This November is a very important month for the AKU Society and for AKU Patients everywhere, as it marks the four year anniversary of the DevelopAKUre consortium receiving the funding needed to begin the three groundbreaking studies into a potential treatment for AKU.
Thought to be the first time a UK patient group has been the driving force behind a major international drug research trial, we are extremely proud of how far we have come and how close we are to finding an effective treatment for AKU, after striving so hard for one over the past 11 years.
This would not have been possible without our fantastic partners and those willing and pioneering patients who have travelled from all over Europe and beyond to take part in the trials.
The AKU Society’s partners form the DevelopAKUre consortium. This is made up of 12 different members that came together to share expertise and knowledge, with a shared goal of supporting successful research into AKU. It includes national AKU Societies, universities, pharmaceutical companies, hospitals and Biotech companies.

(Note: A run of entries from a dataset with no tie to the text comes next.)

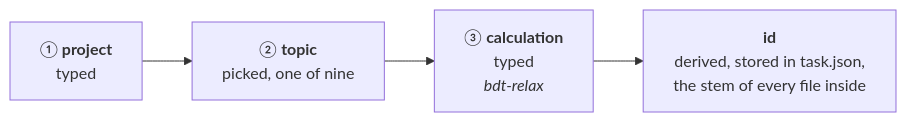
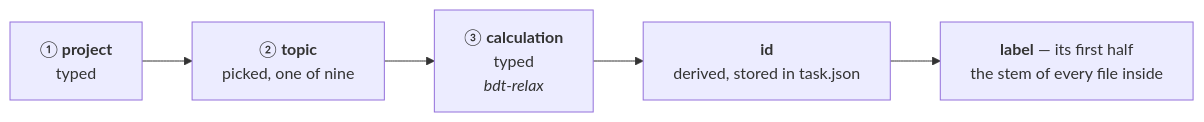
The second of 2 diagrams in docs/execution/run-identity.md (Qing-LAB/molbuilder), drawn with Mermaid before and after one commit. The commit also changed other lines of this file and 9 other files, not shown here.

First line of the commit message:
docs: decision 26 applied -- the stem is the label, and it needed a token

````diff
--- a/docs/execution/run-identity.md
+++ b/docs/execution/run-identity.md
@@ -231,4 +290,4 @@
 ```mermaid
 flowchart LR
-    P["① <b>project</b><br/>typed"] --> T["② <b>topic</b><br/>picked, one of nine"] --> F["③ <b>calculation</b><br/>typed<br/><i>bdt-relax</i>"] --> I["<b>id</b><br/>derived, stored in task.json,<br/>the stem of every file inside"]
+    P["① <b>project</b><br/>typed"] --> T["② <b>topic</b><br/>picked, one of nine"] --> F["③ <b>calculation</b><br/>typed<br/><i>bdt-relax</i>"] --> I["<b>id</b><br/>derived, stored in task.json"] --> L["<b>label</b> — its first half<br/>the stem of every file inside"]
 ```
````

In November 2012, the DevelopAKUre consortium found out that it was successful in receiving £8 Million funding to begin the long awaited trails. This included £4.8 Million from the European Commission as part of the research funding scheme called the 7th Framework (FP7) and £3.2 million from co-financing from the other consortium members.
This allowed the consortium to proceed with the planned dosage study SONIA 1, which was designed to underline which dosage would be the most appropriate over the lifetime of a patient and to test whether nitisinone reduced the amount of Homogentisic acid (HGA) in the bodies of AKU patients.
SONIA 1 lasted 4 weeks and was made up of 5 patient groups of 40 patients who took nitisinone at varying doses, starting at 0Mg to 8mg. In January 2013, recruitment opened for AKU patients to travel to one of the 2 trial sites in Piestany, Slovakia or Liverpool in the UK. The AKU Society also held a webinar to explain the trial and to encourage patients to come forward.
The first group of patients travelled to Liverpool in May 2013 and the last travelled to Slovakia in November 2015. Ultimately, SONIA 1 led to an understanding that nitisinone does indeed lower the levels of HGA in the body and that this is dependent on a higher dose of the drug. Leading us to understand that 10 Mg is the most appropriate dose, which is now being used in SONIA2.
After the SONIA 1 findings were analysed and released in February 2014, the consortium turned its attention to the ongoing SONIA 2 study.
SONIA 2 is designed to see if nitisinone slows down the damage to the body in AKU by reducing the levels of HGA, and to show that nitisinone is safe for use in AKU patients. In SONIA 2, we recruited 138 AKU Patients. These patients were then split up evenly between 69 patients who receive 10 mg of nitisinone daily, and 69 patients who do not. This ‘no treatment arm’ is crucial as it will be used to show what happens to a patient with AKU over the same time as those who are taking the drug.
SONIA 2 is split between 3 clinical sites, in Piestany, Slovakia, Liverpool in the UK and Paris, France and will involve 6 visits to one of these sites. The trial is ongoing and is currently seeing patients for their 4thvisit.
The trial is expected to finish in 2019 with the findings released soon after. If successful, the data from SONIA 2 will be presented to the European Medical Association (EMA) and will be used to license nitisinone as a treatment for AKU globally.
SOFIA is not testing a drug but is being used to highlight at which age the symptoms of AKU begin. This will hopefully let us know at which age it is appropriate to begin treatment for AKU. The study aims to see 32 patients at Liverpool in the UK, from ages 16 to 50 + and has been ongoing since the start of SONIA 2. We are now at the end of the study and hope to see our last patient in December this year.
The AKU Society has played a pivotal part in the groundbreaking trials above, from recruiting patients and booking flights to being tasked with dissemination, promoting the work of the consortium all over the world and running the DevlopAKUre website.
Without the funding the AKU Society helped to gain, we would be in a very different position than we are today. It’s been over 100 years since AKU was first described, and we are now closer than ever before to an effective treatment.